U.S.E.S. Committee Checks in

A year after UCSD commissioned one of its most comprehensive studies of undergraduate life ever, administrators are lauding the analysis’ potential as a reference for campus improvement.

While the Undergraduate Student Experience and Satisfaction report — compiled by a team of faculty, student leaders, administrators and alumni — spurred some minor institutional changes since it was released, administrators said, they are more impressed with its prospective use.

“There have been some achievements we’re proud of,” said Vice Chancellor of Student Affairs Joseph W. Watson, U.S.E.S. committee’s chair. “But we’re looking for this to be a pivot point from which other departments can find how to best satisfy the students.”

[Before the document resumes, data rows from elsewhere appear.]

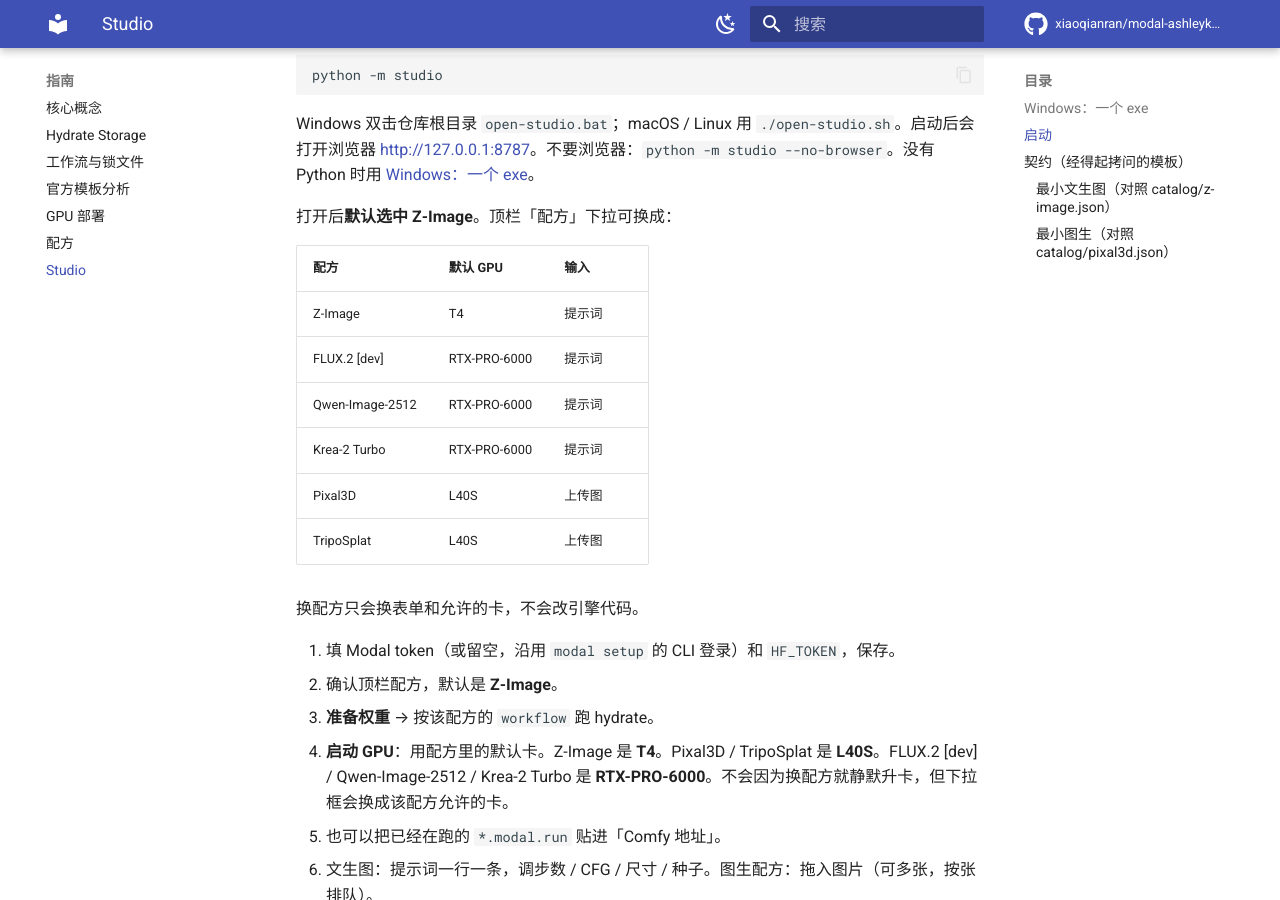
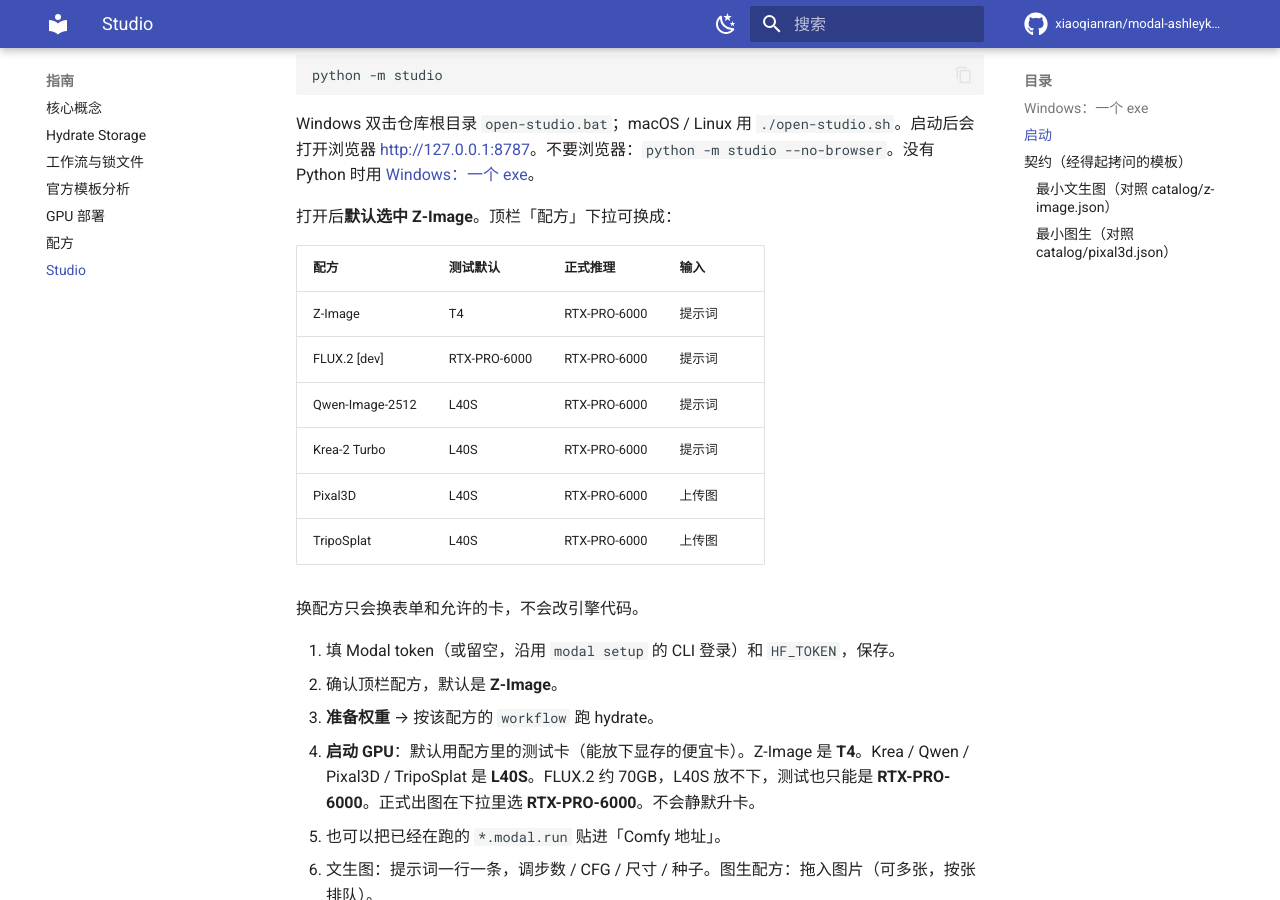
Before and after one commit to xiaoqianran/modal-ashleykza-comfyui, an MkDocs documentation site: the page built from docs/guide/studio.md, in a window 1280 px wide and 900 px high, scrolled down 1044 px. Built offline with MkDocs 1.6.1 and Material for MkDocs 9.7.7, drawn with Linux system fonts in a browser that asks for light colours; comment, search, counter and statistics services are not loaded; some of the changed text lies outside the part shown.

Commit message:
feat: 测试用便宜卡，正式推理才是 RTX-PRO-6000 (#28)
测试默认用能放下显存的便宜卡，正式出图再选 RTX-PRO-6000。

```diff
--- a/catalog/__init__.py
+++ b/catalog/__init__.py
@@ -43,6 +43,7 @@
     "kind",
     "mode",
     "gpu",
+    "gpu_inference",
     "gpu_choices",
     "params",
     "io",
@@ -118,6 +119,9 @@
     choices = list(payload.get("gpu_choices") or (payload["gpu"],))
     if payload["gpu"] not in choices:
         raise ValueError(f"catalog gpu {payload['gpu']!r} is not in gpu_choices")
+    inference = str(payload.get("gpu_inference") or payload["gpu"]).strip()
+    if inference not in choices:
+        raise ValueError(f"catalog gpu_inference {inference!r} is not in gpu_choices")
     seen: set[str] = set()
     for spec in payload.get("params") or ():
         if not isinstance(spec, dict) or not spec.get("id"):
@@ -148,6 +152,7 @@
     payload["kind"] = kind
     payload["mode"] = mode
     payload["gpu_choices"] = choices
+    payload["gpu_inference"] = inference
     payload["io"] = catalog_io(payload)
     return payload
 
@@ -161,6 +166,7 @@
         "kind": catalog.get("kind") or "other",
         "mode": catalog_mode(catalog),
         "gpu": catalog.get("gpu"),
+        "gpu_inference": catalog.get("gpu_inference") or catalog.get("gpu"),
         "gpu_choices": list(catalog.get("gpu_choices") or ()),
         "io": io,
     }
--- a/docs/guide/studio.md
+++ b/docs/guide/studio.md
@@ -35,21 +35,21 @@
 
 打开后**默认选中 Z-Image**。顶栏「配方」下拉可换成：
 
-| 配方 | 默认 GPU | 输入 |
-|---|---|---|
-| Z-Image | T4 | 提示词 |
-| FLUX.2 [dev] | RTX-PRO-6000 | 提示词 |
-| Qwen-Image-2512 | RTX-PRO-6000 | 提示词 |
-| Krea-2 Turbo | RTX-PRO-6000 | 提示词 |
-| Pixal3D | L40S | 上传图 |
-| TripoSplat | L40S | 上传图 |
+| 配方 | 测试默认 | 正式推理 | 输入 |
+|---|---|---|---|
+| Z-Image | T4 | RTX-PRO-6000 | 提示词 |
+| FLUX.2 [dev] | RTX-PRO-6000 | RTX-PRO-6000 | 提示词 |
+| Qwen-Image-2512 | L40S | RTX-PRO-6000 | 提示词 |
+| Krea-2 Turbo | L40S | RTX-PRO-6000 | 提示词 |
+| Pixal3D | L40S | RTX-PRO-6000 | 上传图 |
+| TripoSplat | L40S | RTX-PRO-6000 | 上传图 |
 
 换配方只会换表单和允许的卡，不会改引擎代码。
 
 1. 填 Modal token（或留空，沿用 `modal setup` 的 CLI 登录）和 `HF_TOKEN`，保存。
 2. 确认顶栏配方，默认是 **Z-Image**。
 3. **准备权重** → 按该配方的 `workflow` 跑 hydrate。
-4. **启动 GPU**：用配方里的默认卡。Z-Image 是 **T4**。Pixal3D / TripoSplat 是 **L40S**。FLUX.2 [dev] / Qwen-Image-2512 / Krea-2 Turbo 是 **RTX-PRO-6000**。不会因为换配方就静默升卡，但下拉框会换成该配方允许的卡。
+4. **启动 GPU**：默认用配方里的测试卡（能放下显存的便宜卡）。Z-Image 是 **T4**。Krea / Qwen / Pixal3D / TripoSplat 是 **L40S**。FLUX.2 约 70GB，L40S 放不下，测试也只能是 **RTX-PRO-6000**。正式出图在下拉里选 **RTX-PRO-6000**。不会静默升卡。
 5. 也可以把已经在跑的 `*.modal.run` 贴进「Comfy 地址」。
 6. 文生图：提示词一行一条，调步数 / CFG / 尺寸 / 种子。图生配方：拖入图片（可多张，按张排队）。
 7. **生成结束后默认停止 GPU**。需要接着跑，勾选「任务结束后继续占着 GPU」。
@@ -92,7 +92,8 @@
   "workflow": "examples/z-image-base.json",
   "lock": "examples/z-image-base.lock.json",
   "gpu": "T4",
-  "gpu_choices": ["T4", "L4", "L40S"],
+  "gpu_inference": "RTX-PRO-6000",
+  "gpu_choices": ["T4", "RTX-PRO-6000"],
   "params": [
     {"id": "prompt", "type": "text", "bind": "prompt", "title": "提示词", "required": true},
     {"id": "seed", "type": "int", "bind": "seed", "title": "种子", "default": -1, "minimum": -1}
@@ -115,7 +116,8 @@
   "workflow": "examples/your.json",
   "lock": "examples/your.lock.json",
   "gpu": "L40S",
-  "gpu_choices": ["L40S"],
+  "gpu_inference": "RTX-PRO-6000",
+  "gpu_choices": ["L40S", "RTX-PRO-6000"],
   "params": [
     {
       "id": "image",
@@ -137,6 +139,7 @@
 - 为每个 JSON 写 Python 适配器
 - 在 catalog 里编造 HuggingFace 地址（那是锁文件 / resolver 的事）
 - 给图生配方默认 T4
+- 测试默认用 RTX-PRO-6000（能放下显存就用便宜卡；正式推理才写 `gpu_inference`）
 - 把 `graph` 抄到每个新配方上
 
 `workflow` / `lock` 必须是仓库内相对路径，不能 `..`。
--- a/studio/static/index.html
+++ b/studio/static/index.html
@@ -57,6 +57,7 @@
         <label>GPU
           <select id="gpu"></select>
         </label>
+        <p class="hint">默认是测试卡（能放下显存的便宜卡）。正式出图再选 RTX-PRO-6000。</p>
         <label class="keep-gpu">
           <input id="keep-gpu" type="checkbox" />
           任务结束后继续占着 GPU（默认关掉，否则会一直计费）
```
Also changed, not shown: docs/guide/workflows.md (+3 -3 lines), studio/static/app.js (+8 -1 lines), 7 other files.
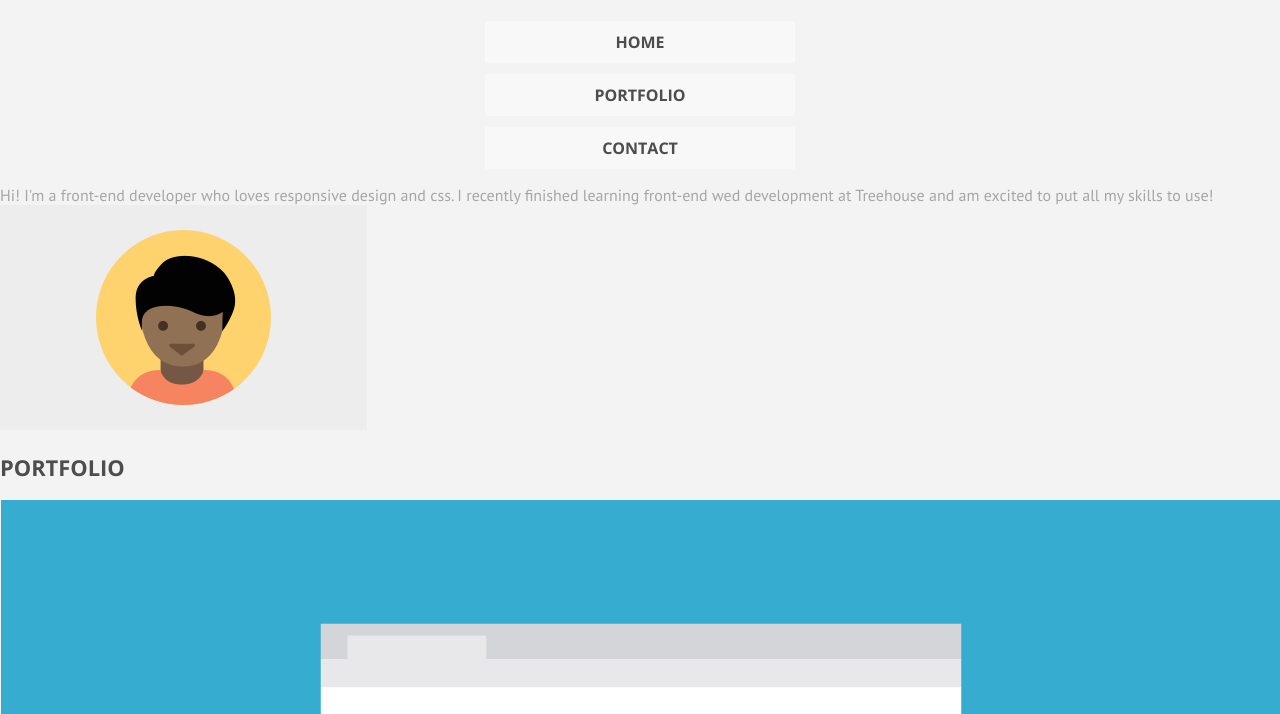
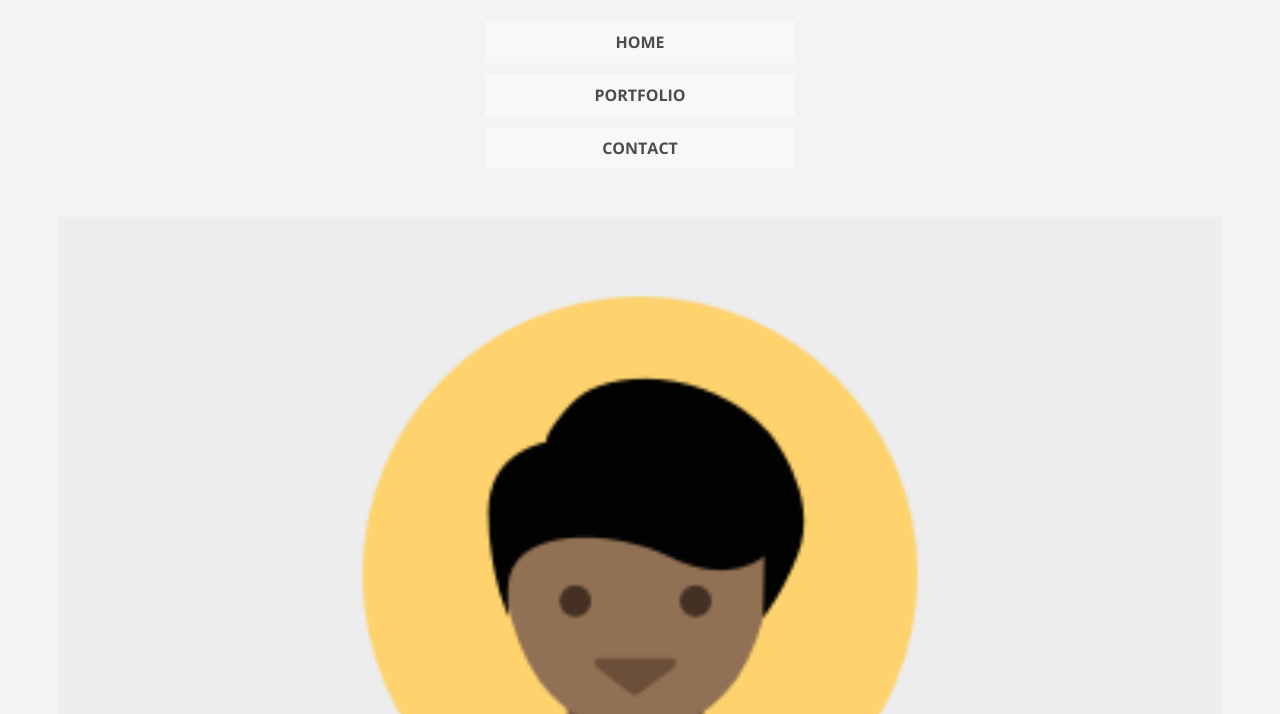
Before and after one commit to AntonioMontalvo/Antonio-Montalvo-Responsive-Layout, a plain HTML site: page index.html in a window 1280 px wide. Shown: the part 86-800 px from the top of the page. Drawn offline with nearby package versions, Linux system fonts and the light colour scheme.

Commit message:
banner layout
with flex approach

```diff
--- a/css/style.css
+++ b/css/style.css
@@ -60,6 +60,9 @@ h2{
 	font-size: 1.17em;
 }
 
+img {
+	max-width: 100%;
+}
 .contact-info h3{
 	font-family: 'Open Sans', sans-serif;
   font-weight: bolder;
@@ -109,3 +112,21 @@ color:#808080;
 	margin-top: 11px;
 	background-color: #f8f8f8;
 }
+
+/* =================================
+  BANNER
+==================================== */
+
+.banner {
+	display: flex;
+	flex-direction: column;
+	text-align: center;
+	padding: 2em 1em;
+}
+.banner span {
+	padding-top: 30px;
+}
+.banner img {
+ padding-left: 2.6em;
+ width: calc(100% - 2.6em);
+}
--- a/index.html
+++ b/index.html
@@ -20,9 +20,10 @@
     </header>
 
     <div class="banner">
+      <img src="img/responsive-layout-profile.png" alt="profile image" />
       <span>Hi! I'm a front-end developer who loves responsive design and css. I recently finished learning front-end wed development at Treehouse and am excited to put all my skills to use!
       </span>
-      <img src="img/responsive-layout-profile.png" alt="profile image" />
+
     </div>
 
     <div class="main-content">
```
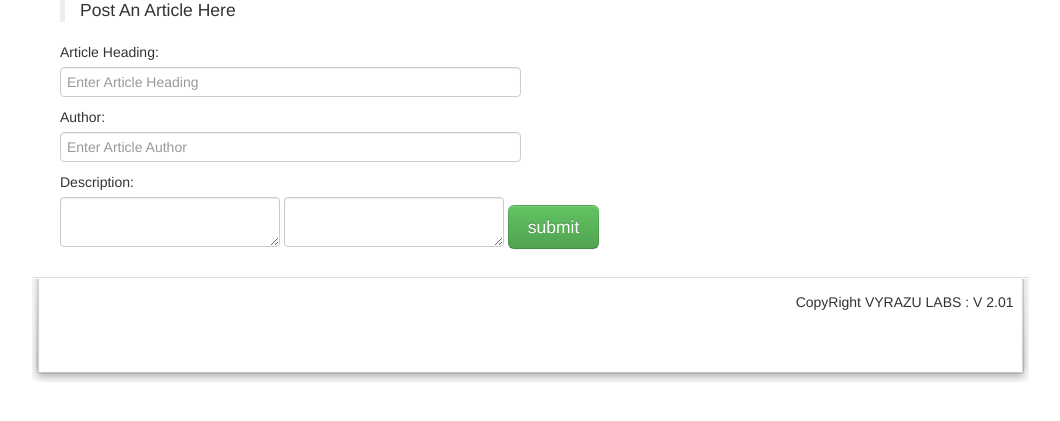
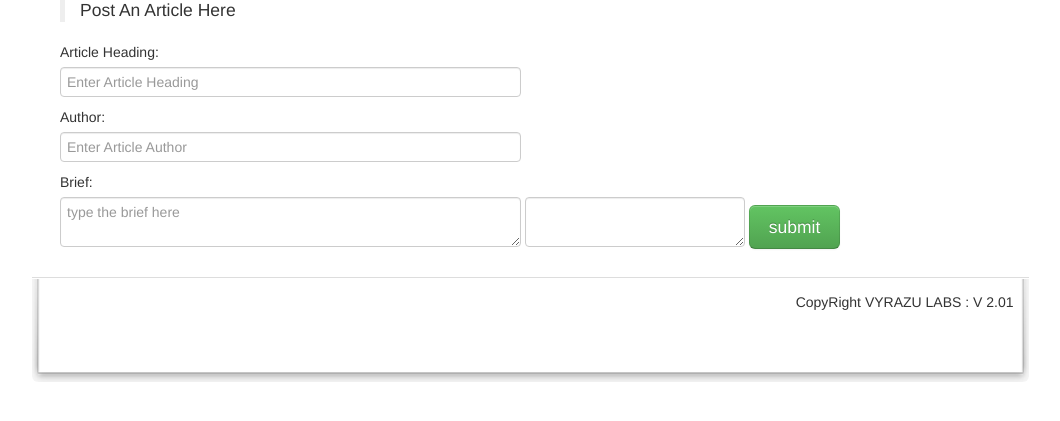
Before and after one commit to vProjects/elpunto, a PHP site: template v-admin/v-includes/view/view.postArticle.php in a window 1280 px wide. Shown: the top 421 px of the page, without its empty margins (110-1170 px from the left). Run offline with PHP 8.4, Linux system fonts and the light colour scheme; the template is opened without the code that fills it: most values are stand-ins (such as "Sample title", 1, 10 or a date in 2020); some libraries are stand-ins or nearby versions.

Commit message:
Insert Article done
Admin can insert article from his admin panel..

```diff
--- a/v-admin/v-includes/header.php
+++ b/v-admin/v-includes/header.php
@@ -94,7 +94,7 @@
 						CKEDITOR.replace( 'editor4' );   // this is used to load cke-edtior on any page
 						CKEDITOR.replace( 'editor5' );   // this is used to load cke-edtior on any page
 					}
-					if(variable == 'view.postArticle.php')
+					if(variable == 'view.postArticle.php' || variable == 'view.postArticle.php?status=fail' || variable == 'view.postArticle.php?status=pass' )
 						CKEDITOR.replace( 'editor2' );   // this is used to load cke-edtior on any page
 				}
 			  }
--- a/v-admin/v-includes/view/view.postArticle.php
+++ b/v-admin/v-includes/view/view.postArticle.php
@@ -1,6 +1,16 @@
 <?php
 	session_start();
+	$result = 3;  // default value to remove undefined variable error
+	if(isset($GLOBALS['_GET']['status'])){
+		if($GLOBALS['_GET']['status'] == 'fail'){
+			$result = 0;
+		}
+		else if($GLOBALS['_GET']['status'] == 'pass'){
+			$result = 1;
+		}
 
+
+	}
 ?>
 
 
@@ -11,12 +21,30 @@
         </blockquote>
 
         <div class="element1">
-        	<form class="meta_tag" action="#" method="post">
-            	<label class="label1">Article Heading:</label><input type="text" class="input1" name="article_heading" placeholder="Enter Article Heading" style="width: 447px;">
-            <label class="label1">Author:</label><input type="text" class="input1" name="aerticle_author" placeholder="Enter Article Author" style="width: 447px;">
-            <label class="label1">Description:</label> <textarea class="ckeditor" id="editor1" name="editor1"></textarea>
-            <textarea class="ckeditor" id="editor2" name="editor2"></textarea>
-            <input type="submit" value="submit" class="btn btn-success btn-large nbutton"/>
+        <?php
+			if($result == 0)
+				echo '<div class="alert alert-error">
+					  <button type="button" class="close" data-dismiss="alert">×</button>
+					  <strong>Oh snap!</strong> Please fill all the elements
+					</div>';
+			else if($result == 1)
+				echo '<div class="alert alert-success">
+				  <button type="button" class="close" data-dismiss="alert">×</button>
+				  <strong>Well done!</strong> You have successfully written your new article.
+				</div>';
+
+
+
+		?>
+        	<form class="meta_tag" action="v-includes/functions/function.postarticle.php" method="post">
+                <label class="label1">Article Heading:</label>
+                	<input type="text" class="input1" name="article_heading" placeholder="Enter Article Heading" style="width: 447px;">
+                <label class="label1">Author:</label>
+                	<input type="text" class="input1" name="aerticle_author" placeholder="Enter Article Author" style="width: 447px;">
+                <label class="label1">Brief:</label>
+               		<textarea class="ckeditor" id="" name="brief" placeholder="type the brief here" style="width:447px" ></textarea>
+                	<textarea class="ckeditor" id="editor2" name="editor2" ></textarea>
+                <input type="submit" value="submit" name="submit" class="btn btn-success btn-large nbutton"/>
             </form>
         </div>
     </div>
```
Also changed, not shown: v-admin/admin.php (+8 -0 lines), v-admin/v-includes/class/class.manageusers.php (+13 -0 lines), v-admin/v-includes/functions/function.postarticle.php (added, +24 -0 lines).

Since the report’s release, Geisel Library has extended its hours, catering to “the need for … a commitment to 24/7 learning,” as stated in the report by the U.S.E.S. steering committee, an offshoot of the original U.S.E.S. group that identified more specific ways to improve student life.

The original U.S.E.S. report stressed an overarching campus culture that is “legalistic,” which became a concentration for the steering committee. A workgroup was commissioned to investigate student discontent with residential security officers brought to light by the committee.

Earlier this year the workgroup released its report, which linked the bitterness between RSOs and students to campus policies as well as student perceptions of the officers. The RSO department, the report stated, institutionally possesses duties that conflict with students’ desires. Student leaders, however, found the workgroup’s findings one-sided. In a letter sent to Watson, A.S. President Harry Khanna and others lampooned the workgroup’s recommendations, which included increasing the number of exams on Fridays to reduce unlawful behavior.

“By placing blame squarely on the students in this manner, we are losing confidence that the issues raised in the U.S.E.S. report will ever be addressed,” they stated in the letter. While there have been tangible impacts from the report, Watson said, committee members are realistic about its reach.

For example, Watson said while the group recommended a guarantee of four-year on-campus housing, funding deficits at the school and at the UC level make the suggestion unlikely to be adopted.